> Code change snippets:
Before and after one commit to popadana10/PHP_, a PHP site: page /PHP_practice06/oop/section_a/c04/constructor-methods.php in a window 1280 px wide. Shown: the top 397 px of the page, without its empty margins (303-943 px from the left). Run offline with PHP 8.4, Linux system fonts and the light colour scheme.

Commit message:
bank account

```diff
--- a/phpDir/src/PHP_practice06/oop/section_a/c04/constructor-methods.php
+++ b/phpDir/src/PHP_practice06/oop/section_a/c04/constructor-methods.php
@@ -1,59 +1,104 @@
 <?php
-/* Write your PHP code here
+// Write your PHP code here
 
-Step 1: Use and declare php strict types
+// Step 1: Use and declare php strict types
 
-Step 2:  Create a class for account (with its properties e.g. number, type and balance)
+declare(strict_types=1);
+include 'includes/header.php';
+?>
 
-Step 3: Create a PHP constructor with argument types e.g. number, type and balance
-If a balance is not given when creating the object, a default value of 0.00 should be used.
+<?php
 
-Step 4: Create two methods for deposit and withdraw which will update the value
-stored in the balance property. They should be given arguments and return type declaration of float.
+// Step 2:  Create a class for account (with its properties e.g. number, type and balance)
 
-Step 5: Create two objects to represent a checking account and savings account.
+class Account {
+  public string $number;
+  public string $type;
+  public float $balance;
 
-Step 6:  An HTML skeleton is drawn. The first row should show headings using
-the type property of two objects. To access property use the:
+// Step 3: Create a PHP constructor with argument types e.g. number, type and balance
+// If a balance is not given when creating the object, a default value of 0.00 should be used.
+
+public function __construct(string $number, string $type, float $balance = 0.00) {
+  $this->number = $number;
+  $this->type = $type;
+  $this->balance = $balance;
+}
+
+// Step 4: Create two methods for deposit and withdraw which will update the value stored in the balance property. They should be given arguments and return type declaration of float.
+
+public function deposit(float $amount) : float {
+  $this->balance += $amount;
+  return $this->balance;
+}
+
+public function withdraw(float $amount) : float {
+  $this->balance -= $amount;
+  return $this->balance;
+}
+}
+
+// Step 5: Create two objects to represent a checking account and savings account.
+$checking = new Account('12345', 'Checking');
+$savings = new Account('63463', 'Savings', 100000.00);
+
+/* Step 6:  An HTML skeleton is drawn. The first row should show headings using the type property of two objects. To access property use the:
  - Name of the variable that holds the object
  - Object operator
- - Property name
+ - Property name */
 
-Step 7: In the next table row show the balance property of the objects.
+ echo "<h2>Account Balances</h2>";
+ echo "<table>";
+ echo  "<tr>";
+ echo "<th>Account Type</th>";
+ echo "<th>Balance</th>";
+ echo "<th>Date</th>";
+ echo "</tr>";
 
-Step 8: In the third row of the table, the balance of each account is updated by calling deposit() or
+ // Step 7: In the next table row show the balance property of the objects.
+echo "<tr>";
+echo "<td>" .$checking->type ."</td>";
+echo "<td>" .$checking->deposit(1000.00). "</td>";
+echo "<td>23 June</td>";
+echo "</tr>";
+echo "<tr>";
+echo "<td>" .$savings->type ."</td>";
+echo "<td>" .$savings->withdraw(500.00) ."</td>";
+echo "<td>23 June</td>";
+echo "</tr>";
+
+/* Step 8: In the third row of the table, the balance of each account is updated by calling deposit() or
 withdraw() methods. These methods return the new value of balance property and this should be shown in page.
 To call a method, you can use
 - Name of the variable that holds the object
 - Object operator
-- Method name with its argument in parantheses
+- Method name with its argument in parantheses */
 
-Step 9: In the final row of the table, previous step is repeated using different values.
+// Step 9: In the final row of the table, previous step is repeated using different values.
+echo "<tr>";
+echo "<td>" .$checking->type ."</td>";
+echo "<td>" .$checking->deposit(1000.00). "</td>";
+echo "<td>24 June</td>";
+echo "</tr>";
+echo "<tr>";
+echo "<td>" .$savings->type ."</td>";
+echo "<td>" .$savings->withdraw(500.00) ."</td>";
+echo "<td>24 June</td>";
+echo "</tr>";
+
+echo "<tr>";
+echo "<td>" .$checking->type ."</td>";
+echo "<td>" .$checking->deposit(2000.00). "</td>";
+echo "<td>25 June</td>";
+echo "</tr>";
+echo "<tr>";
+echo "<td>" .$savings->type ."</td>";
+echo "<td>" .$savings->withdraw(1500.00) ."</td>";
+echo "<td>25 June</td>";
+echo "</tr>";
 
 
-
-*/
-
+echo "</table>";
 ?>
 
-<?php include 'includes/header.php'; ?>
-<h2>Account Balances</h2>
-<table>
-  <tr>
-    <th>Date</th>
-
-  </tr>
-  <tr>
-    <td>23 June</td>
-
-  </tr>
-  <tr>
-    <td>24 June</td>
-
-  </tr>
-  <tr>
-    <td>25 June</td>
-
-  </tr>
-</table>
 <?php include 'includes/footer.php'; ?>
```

> AIM OF THE EXERCISE: The answer is every entry, repeated word for word.

> ANSWER BOX:
Before and after one commit to popadana10/PHP_, a PHP site: page /PHP_practice06/oop/section_a/c04/constructor-methods.php in a window 1280 px wide. Shown: the top 397 px of the page, without its empty margins (303-943 px from the left). Run offline with PHP 8.4, Linux system fonts and the light colour scheme.

Commit message:
bank account

```diff
--- a/phpDir/src/PHP_practice06/oop/section_a/c04/constructor-methods.php
+++ b/phpDir/src/PHP_practice06/oop/section_a/c04/constructor-methods.php
@@ -1,59 +1,104 @@
 <?php
-/* Write your PHP code here
+// Write your PHP code here
 
-Step 1: Use and declare php strict types
+// Step 1: Use and declare php strict types
 
-Step 2:  Create a class for account (with its properties e.g. number, type and balance)
+declare(strict_types=1);
+include 'includes/header.php';
+?>
 
-Step 3: Create a PHP constructor with argument types e.g. number, type and balance
-If a balance is not given when creating the object, a default value of 0.00 should be used.
+<?php
 
-Step 4: Create two methods for deposit and withdraw which will update the value
-stored in the balance property. They should be given arguments and return type declaration of float.
+// Step 2:  Create a class for account (with its properties e.g. number, type and balance)
 
-Step 5: Create two objects to represent a checking account and savings account.
+class Account {
+  public string $number;
+  public string $type;
+  public float $balance;
 
-Step 6:  An HTML skeleton is drawn. The first row should show headings using
-the type property of two objects. To access property use the:
+// Step 3: Create a PHP constructor with argument types e.g. number, type and balance
+// If a balance is not given when creating the object, a default value of 0.00 should be used.
+
+public function __construct(string $number, string $type, float $balance = 0.00) {
+  $this->number = $number;
+  $this->type = $type;
+  $this->balance = $balance;
+}
+
+// Step 4: Create two methods for deposit and withdraw which will update the value stored in the balance property. They should be given arguments and return type declaration of float.
+
+public function deposit(float $amount) : float {
+  $this->balance += $amount;
+  return $this->balance;
+}
+
+public function withdraw(float $amount) : float {
+  $this->balance -= $amount;
+  return $this->balance;
+}
+}
+
+// Step 5: Create two objects to represent a checking account and savings account.
+$checking = new Account('12345', 'Checking');
+$savings = new Account('63463', 'Savings', 100000.00);
+
+/* Step 6:  An HTML skeleton is drawn. The first row should show headings using the type property of two objects. To access property use the:
  - Name of the variable that holds the object
  - Object operator
- - Property name
+ - Property name */
 
-Step 7: In the next table row show the balance property of the objects.
+ echo "<h2>Account Balances</h2>";
+ echo "<table>";
+ echo  "<tr>";
+ echo "<th>Account Type</th>";
+ echo "<th>Balance</th>";
+ echo "<th>Date</th>";
+ echo "</tr>";
 
-Step 8: In the third row of the table, the balance of each account is updated by calling deposit() or
+ // Step 7: In the next table row show the balance property of the objects.
+echo "<tr>";
+echo "<td>" .$checking->type ."</td>";
+echo "<td>" .$checking->deposit(1000.00). "</td>";
+echo "<td>23 June</td>";
+echo "</tr>";
+echo "<tr>";
+echo "<td>" .$savings->type ."</td>";
+echo "<td>" .$savings->withdraw(500.00) ."</td>";
+echo "<td>23 June</td>";
+echo "</tr>";
+
+/* Step 8: In the third row of the table, the balance of each account is updated by calling deposit() or
 withdraw() methods. These methods return the new value of balance property and this should be shown in page.
 To call a method, you can use
 - Name of the variable that holds the object
 - Object operator
-- Method name with its argument in parantheses
+- Method name with its argument in parantheses */
 
-Step 9: In the final row of the table, previous step is repeated using different values.
+// Step 9: In the final row of the table, previous step is repeated using different values.
+echo "<tr>";
+echo "<td>" .$checking->type ."</td>";
+echo "<td>" .$checking->deposit(1000.00). "</td>";
+echo "<td>24 June</td>";
+echo "</tr>";
+echo "<tr>";
+echo "<td>" .$savings->type ."</td>";
+echo "<td>" .$savings->withdraw(500.00) ."</td>";
+echo "<td>24 June</td>";
+echo "</tr>";
+
+echo "<tr>";
+echo "<td>" .$checking->type ."</td>";
+echo "<td>" .$checking->deposit(2000.00). "</td>";
+echo "<td>25 June</td>";
+echo "</tr>";
+echo "<tr>";
+echo "<td>" .$savings->type ."</td>";
+echo "<td>" .$savings->withdraw(1500.00) ."</td>";
+echo "<td>25 June</td>";
+echo "</tr>";
 
 
-
-*/
-
+echo "</table>";
 ?>
 
-<?php include 'includes/header.php'; ?>
-<h2>Account Balances</h2>
-<table>
-  <tr>
-    <th>Date</th>
-
-  </tr>
-  <tr>
-    <td>23 June</td>
-
-  </tr>
-  <tr>
-    <td>24 June</td>
-
-  </tr>
-  <tr>
-    <td>25 June</td>
-
-  </tr>
-</table>
 <?php include 'includes/footer.php'; ?>
```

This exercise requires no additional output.